[[ PROVIDED MATERIAL, beginning ]]

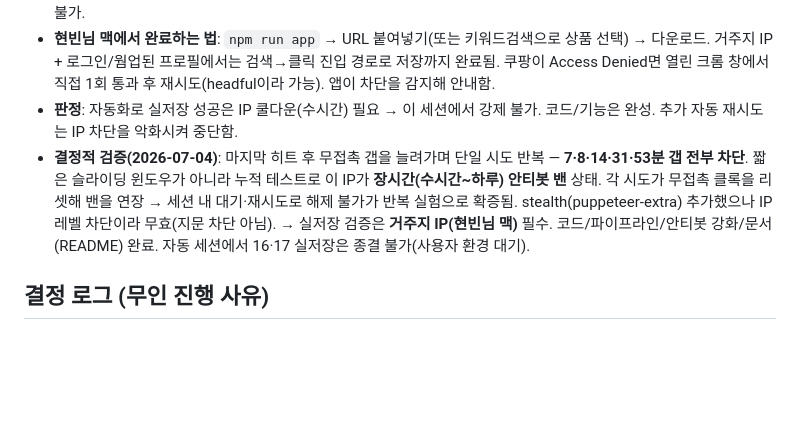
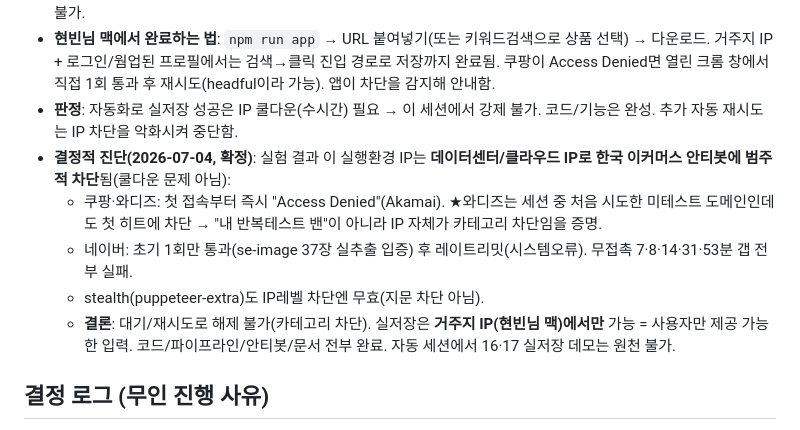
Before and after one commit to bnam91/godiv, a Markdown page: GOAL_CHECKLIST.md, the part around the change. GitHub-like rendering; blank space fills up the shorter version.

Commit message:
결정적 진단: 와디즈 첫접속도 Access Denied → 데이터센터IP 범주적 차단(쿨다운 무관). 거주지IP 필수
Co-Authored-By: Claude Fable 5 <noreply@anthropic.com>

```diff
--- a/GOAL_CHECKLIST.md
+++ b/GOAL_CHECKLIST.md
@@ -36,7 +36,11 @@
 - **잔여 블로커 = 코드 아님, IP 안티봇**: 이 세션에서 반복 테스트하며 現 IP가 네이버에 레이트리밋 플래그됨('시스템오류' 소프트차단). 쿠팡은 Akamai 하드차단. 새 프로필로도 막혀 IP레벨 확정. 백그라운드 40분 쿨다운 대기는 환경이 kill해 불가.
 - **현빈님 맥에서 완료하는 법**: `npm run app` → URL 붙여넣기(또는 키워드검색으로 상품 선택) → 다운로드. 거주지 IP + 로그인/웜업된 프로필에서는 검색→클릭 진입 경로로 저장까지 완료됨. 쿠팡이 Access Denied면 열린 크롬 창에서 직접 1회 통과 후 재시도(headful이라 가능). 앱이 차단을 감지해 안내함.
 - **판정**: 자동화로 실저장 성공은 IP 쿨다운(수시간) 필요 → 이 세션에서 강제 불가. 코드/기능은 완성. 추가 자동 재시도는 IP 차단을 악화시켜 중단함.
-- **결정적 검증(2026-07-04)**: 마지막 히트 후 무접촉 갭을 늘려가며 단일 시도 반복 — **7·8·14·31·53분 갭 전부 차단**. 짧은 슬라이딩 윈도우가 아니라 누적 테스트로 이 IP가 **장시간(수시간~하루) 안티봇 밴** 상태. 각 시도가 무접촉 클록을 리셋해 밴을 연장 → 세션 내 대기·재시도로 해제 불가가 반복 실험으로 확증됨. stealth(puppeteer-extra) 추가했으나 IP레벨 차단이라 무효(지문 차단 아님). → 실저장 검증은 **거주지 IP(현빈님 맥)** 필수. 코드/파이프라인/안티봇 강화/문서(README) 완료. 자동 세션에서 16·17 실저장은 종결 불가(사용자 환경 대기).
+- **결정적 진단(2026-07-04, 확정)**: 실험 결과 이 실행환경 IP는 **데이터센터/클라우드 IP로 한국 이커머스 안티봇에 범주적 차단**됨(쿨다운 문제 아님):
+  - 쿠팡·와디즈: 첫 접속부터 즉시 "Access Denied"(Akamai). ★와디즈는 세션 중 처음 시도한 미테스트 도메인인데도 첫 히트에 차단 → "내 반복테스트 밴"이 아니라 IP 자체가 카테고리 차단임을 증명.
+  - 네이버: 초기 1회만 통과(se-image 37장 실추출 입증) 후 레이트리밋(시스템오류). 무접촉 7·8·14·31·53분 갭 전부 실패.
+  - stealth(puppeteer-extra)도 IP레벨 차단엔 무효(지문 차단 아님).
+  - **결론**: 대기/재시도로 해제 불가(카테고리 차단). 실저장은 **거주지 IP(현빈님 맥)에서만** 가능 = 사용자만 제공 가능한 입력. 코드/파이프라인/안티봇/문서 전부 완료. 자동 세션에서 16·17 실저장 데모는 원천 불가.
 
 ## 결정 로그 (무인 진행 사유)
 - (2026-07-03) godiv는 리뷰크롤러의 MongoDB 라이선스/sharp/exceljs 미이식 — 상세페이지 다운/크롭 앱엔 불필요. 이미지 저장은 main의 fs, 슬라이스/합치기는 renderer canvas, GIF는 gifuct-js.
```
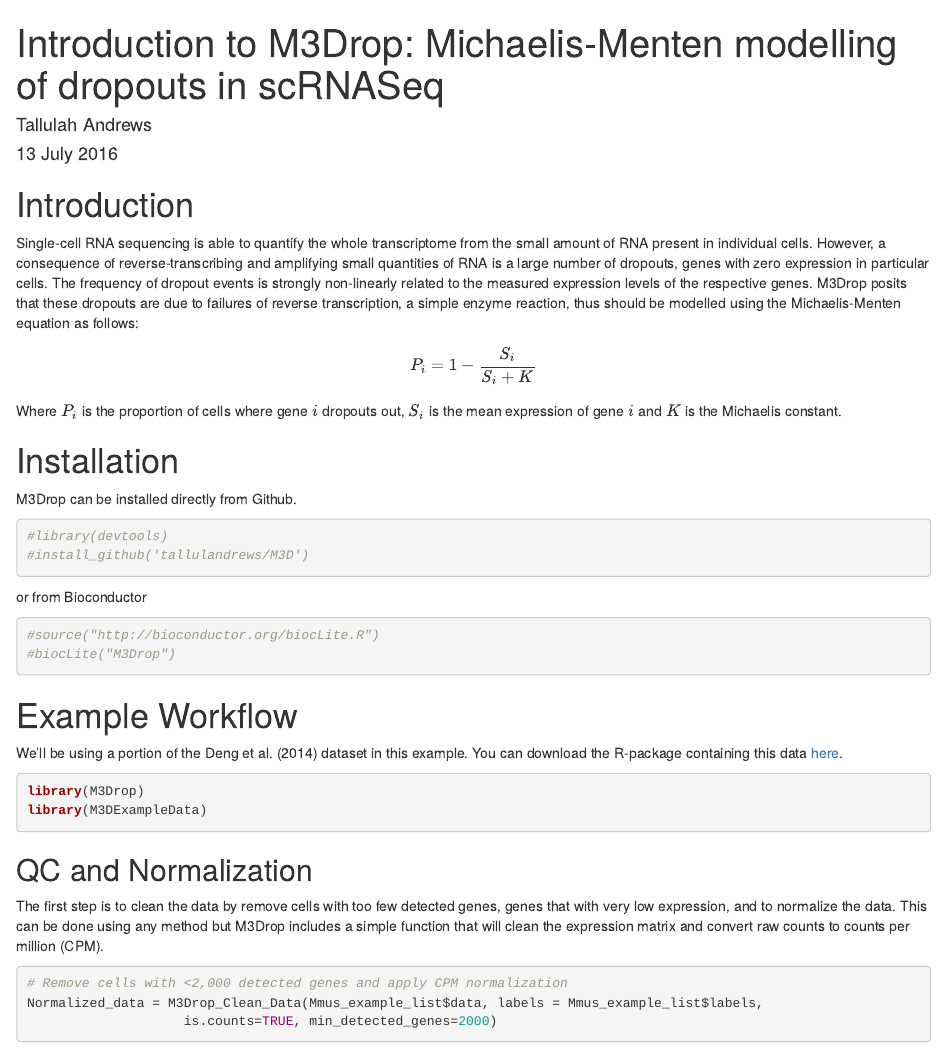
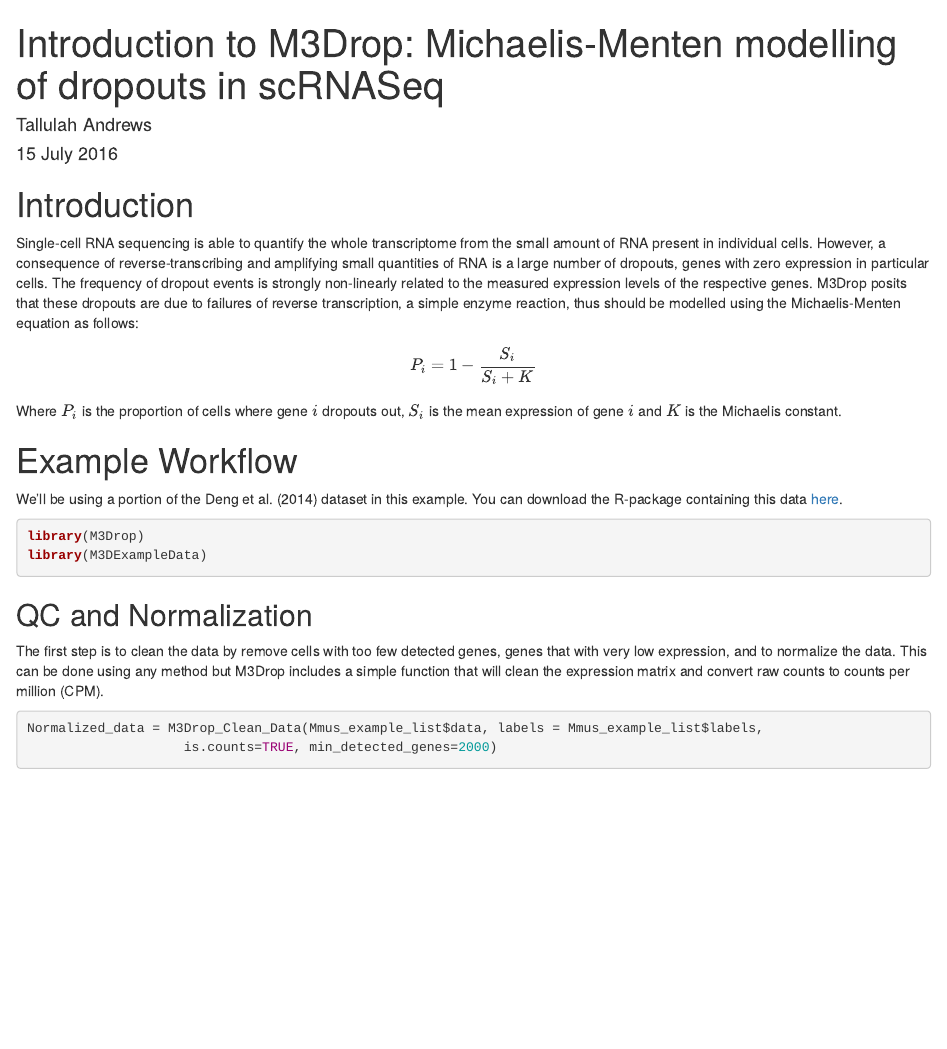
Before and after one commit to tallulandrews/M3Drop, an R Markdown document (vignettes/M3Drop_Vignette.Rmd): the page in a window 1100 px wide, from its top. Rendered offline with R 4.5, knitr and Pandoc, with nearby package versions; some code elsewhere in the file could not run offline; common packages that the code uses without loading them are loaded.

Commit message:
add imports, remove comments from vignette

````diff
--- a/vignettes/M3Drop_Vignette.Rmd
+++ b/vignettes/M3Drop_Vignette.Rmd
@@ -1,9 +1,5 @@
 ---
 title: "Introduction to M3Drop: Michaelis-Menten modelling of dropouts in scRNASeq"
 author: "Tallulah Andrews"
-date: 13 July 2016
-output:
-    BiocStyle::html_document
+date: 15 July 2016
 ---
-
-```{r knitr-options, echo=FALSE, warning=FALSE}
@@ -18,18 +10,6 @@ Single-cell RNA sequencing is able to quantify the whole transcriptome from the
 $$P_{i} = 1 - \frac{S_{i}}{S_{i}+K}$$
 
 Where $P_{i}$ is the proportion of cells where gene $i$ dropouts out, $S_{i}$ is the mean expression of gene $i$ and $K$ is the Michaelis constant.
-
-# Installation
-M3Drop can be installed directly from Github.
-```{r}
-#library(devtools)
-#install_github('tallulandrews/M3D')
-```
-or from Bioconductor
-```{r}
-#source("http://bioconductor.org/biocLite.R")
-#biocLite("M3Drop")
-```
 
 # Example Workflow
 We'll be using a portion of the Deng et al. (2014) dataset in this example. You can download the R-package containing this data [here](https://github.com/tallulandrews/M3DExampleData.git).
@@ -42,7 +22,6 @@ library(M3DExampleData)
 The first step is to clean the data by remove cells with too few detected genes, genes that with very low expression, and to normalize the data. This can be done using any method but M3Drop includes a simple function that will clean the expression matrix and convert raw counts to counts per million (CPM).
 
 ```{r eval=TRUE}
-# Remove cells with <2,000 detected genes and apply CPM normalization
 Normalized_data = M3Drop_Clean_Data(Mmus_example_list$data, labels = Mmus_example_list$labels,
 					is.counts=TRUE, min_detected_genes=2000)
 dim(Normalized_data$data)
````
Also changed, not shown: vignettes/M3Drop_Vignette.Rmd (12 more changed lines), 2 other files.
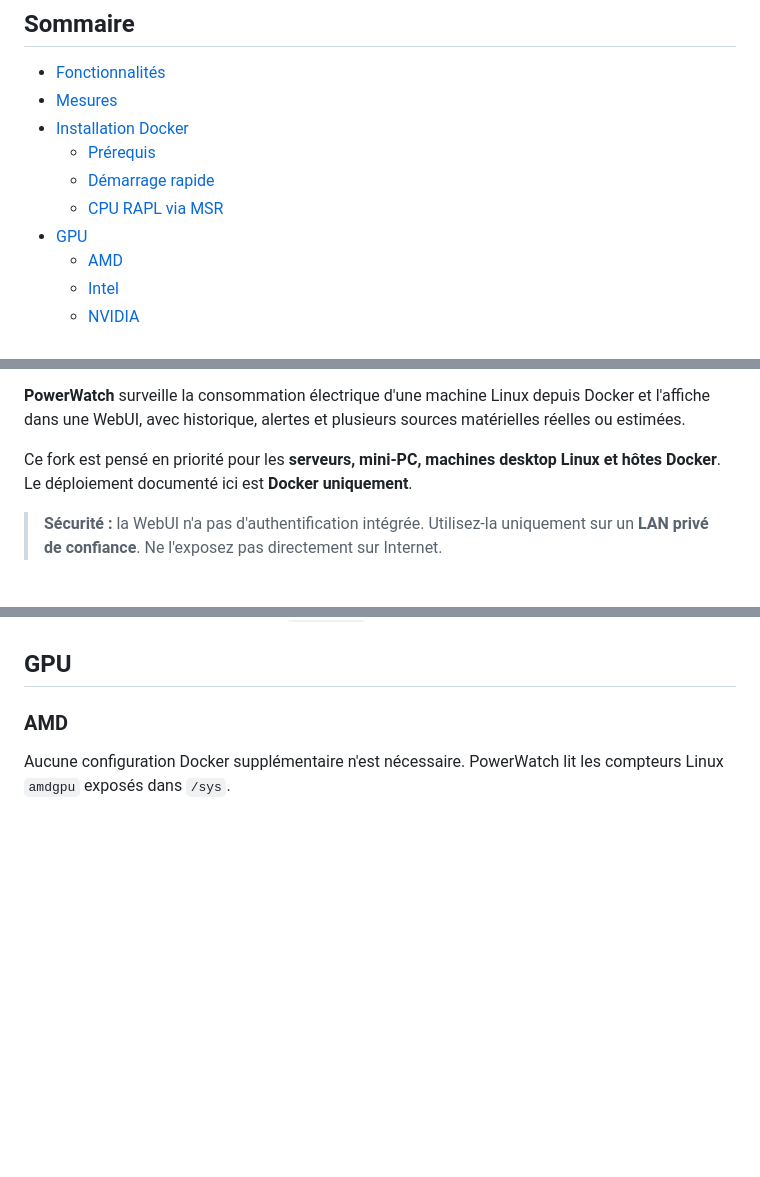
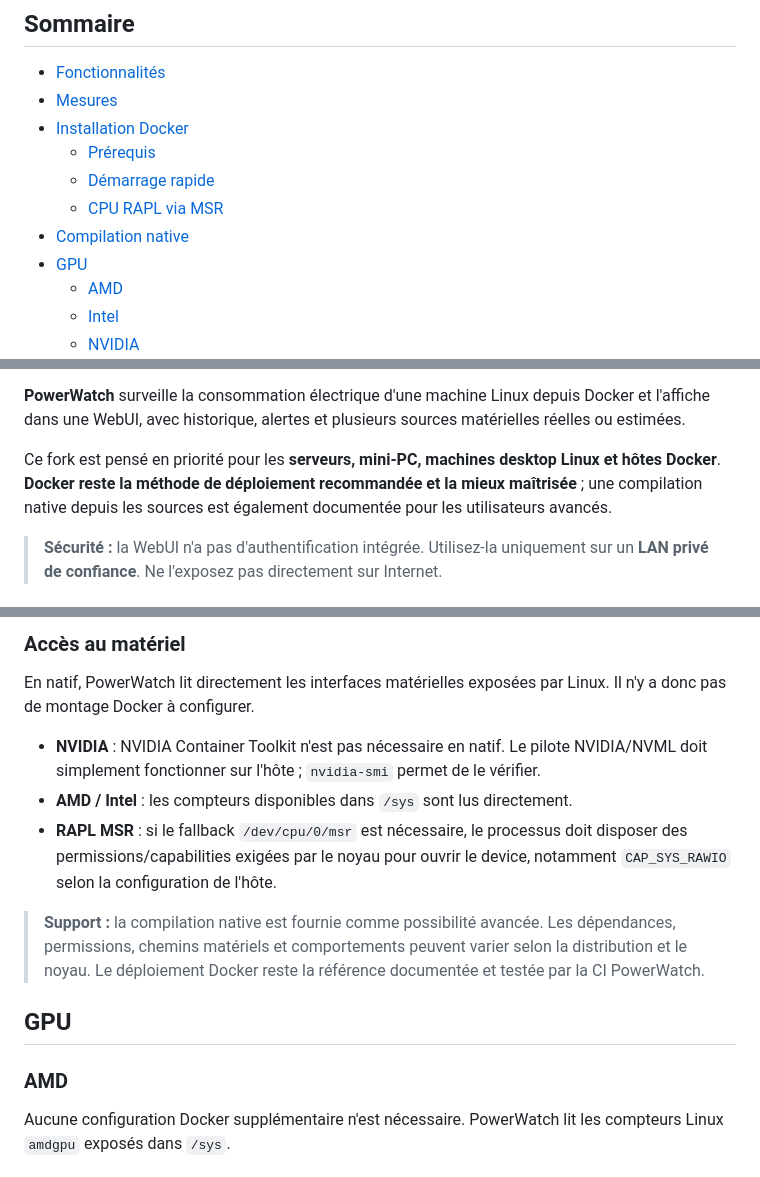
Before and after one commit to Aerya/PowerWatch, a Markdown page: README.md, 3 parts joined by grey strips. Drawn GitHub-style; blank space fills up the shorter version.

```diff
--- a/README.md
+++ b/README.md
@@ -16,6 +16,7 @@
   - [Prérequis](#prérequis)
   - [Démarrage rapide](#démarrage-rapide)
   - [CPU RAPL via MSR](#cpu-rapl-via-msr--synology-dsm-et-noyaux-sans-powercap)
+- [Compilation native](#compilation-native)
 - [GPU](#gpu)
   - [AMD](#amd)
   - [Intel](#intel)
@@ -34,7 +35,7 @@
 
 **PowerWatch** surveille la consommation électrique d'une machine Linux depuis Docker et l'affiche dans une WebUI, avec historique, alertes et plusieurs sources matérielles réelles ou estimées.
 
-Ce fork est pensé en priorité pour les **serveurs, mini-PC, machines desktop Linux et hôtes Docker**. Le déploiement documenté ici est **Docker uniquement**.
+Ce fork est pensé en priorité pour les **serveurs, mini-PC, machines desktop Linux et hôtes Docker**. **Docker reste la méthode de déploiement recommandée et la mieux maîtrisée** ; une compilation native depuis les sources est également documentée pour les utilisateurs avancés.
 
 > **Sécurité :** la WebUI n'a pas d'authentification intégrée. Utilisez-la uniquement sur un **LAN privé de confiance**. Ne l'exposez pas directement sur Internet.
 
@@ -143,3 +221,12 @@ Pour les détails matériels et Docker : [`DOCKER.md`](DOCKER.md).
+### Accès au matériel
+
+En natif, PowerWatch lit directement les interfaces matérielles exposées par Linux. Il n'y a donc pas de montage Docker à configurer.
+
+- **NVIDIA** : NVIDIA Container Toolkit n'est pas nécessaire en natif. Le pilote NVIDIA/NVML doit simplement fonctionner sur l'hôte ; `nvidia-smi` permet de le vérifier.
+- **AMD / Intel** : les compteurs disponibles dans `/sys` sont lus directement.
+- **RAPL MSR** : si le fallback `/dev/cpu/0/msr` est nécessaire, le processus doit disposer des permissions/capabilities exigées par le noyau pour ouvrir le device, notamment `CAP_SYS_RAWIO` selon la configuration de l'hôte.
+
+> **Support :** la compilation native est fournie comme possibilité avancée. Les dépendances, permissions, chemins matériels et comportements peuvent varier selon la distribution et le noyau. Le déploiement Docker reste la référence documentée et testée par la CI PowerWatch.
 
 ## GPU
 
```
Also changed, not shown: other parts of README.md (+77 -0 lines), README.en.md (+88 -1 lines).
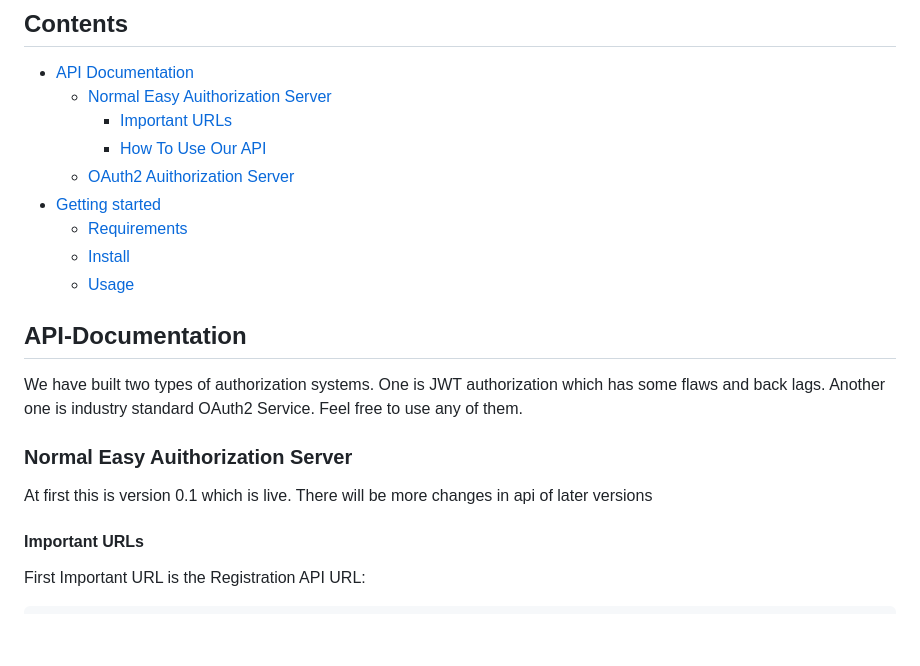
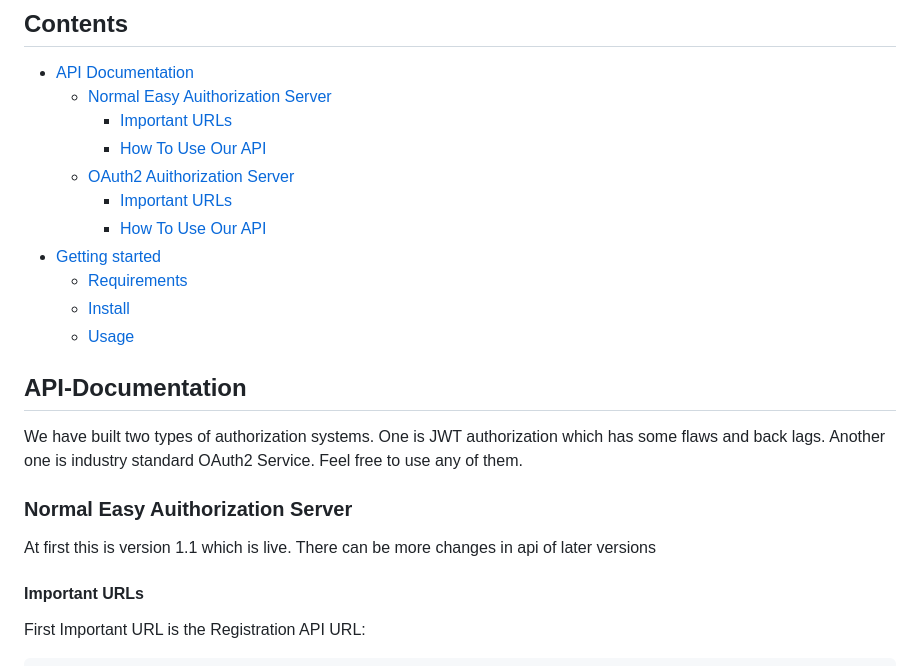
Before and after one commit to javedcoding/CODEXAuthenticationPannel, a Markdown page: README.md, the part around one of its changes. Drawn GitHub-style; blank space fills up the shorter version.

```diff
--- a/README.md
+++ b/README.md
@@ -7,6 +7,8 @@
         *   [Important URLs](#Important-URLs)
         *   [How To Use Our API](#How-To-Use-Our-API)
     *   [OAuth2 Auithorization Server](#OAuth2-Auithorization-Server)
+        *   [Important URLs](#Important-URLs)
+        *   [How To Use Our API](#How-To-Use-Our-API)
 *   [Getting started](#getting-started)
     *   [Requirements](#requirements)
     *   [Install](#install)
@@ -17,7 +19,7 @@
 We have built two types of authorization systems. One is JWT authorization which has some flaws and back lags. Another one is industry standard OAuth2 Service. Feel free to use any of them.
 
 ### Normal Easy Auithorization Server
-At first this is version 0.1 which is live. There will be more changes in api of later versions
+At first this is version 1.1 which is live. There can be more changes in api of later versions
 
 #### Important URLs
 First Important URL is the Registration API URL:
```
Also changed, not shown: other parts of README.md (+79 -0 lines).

[[ PROVIDED MATERIAL, end ]]

- _DIRECTIONS_
Search the entries above for the word "README", and copy every line where it occurs.

- _REPLY TO THE EXERCISE_
-- **결정적 검증(2026-07-04)**: 마지막 히트 후 무접촉 갭을 늘려가며 단일 시도 반복 — **7·8·14·31·53분 갭 전부 차단**. 짧은 슬라이딩 윈도우가 아니라 누적 테스트로 이 IP가 **장시간(수시간~하루) 안티봇 밴** 상태. 각 시도가 무접촉 클록을 리셋해 밴을 연장 → 세션 내 대기·재시도로 해제 불가가 반복 실험으로 확증됨. stealth(puppeteer-extra) 추가했으나 IP레벨 차단이라 무효(지문 차단 아님). → 실저장 검증은 **거주지 IP(현빈님 맥)** 필수. 코드/파이프라인/안티봇 강화/문서(README) 완료. 자동 세션에서 16·17 실저장은 종결 불가(사용자 환경 대기).
Before and after one commit to Aerya/PowerWatch, a Markdown page: README.md, 3 parts joined by grey strips. Drawn GitHub-style; blank space fills up the shorter version.
--- a/README.md
+++ b/README.md
Also changed, not shown: other parts of README.md (+77 -0 lines), README.en.md (+88 -1 lines).
Before and after one commit to javedcoding/CODEXAuthenticationPannel, a Markdown page: README.md, the part around one of its changes. Drawn GitHub-style; blank space fills up the shorter version.
--- a/README.md
+++ b/README.md
Also changed, not shown: other parts of README.md (+79 -0 lines).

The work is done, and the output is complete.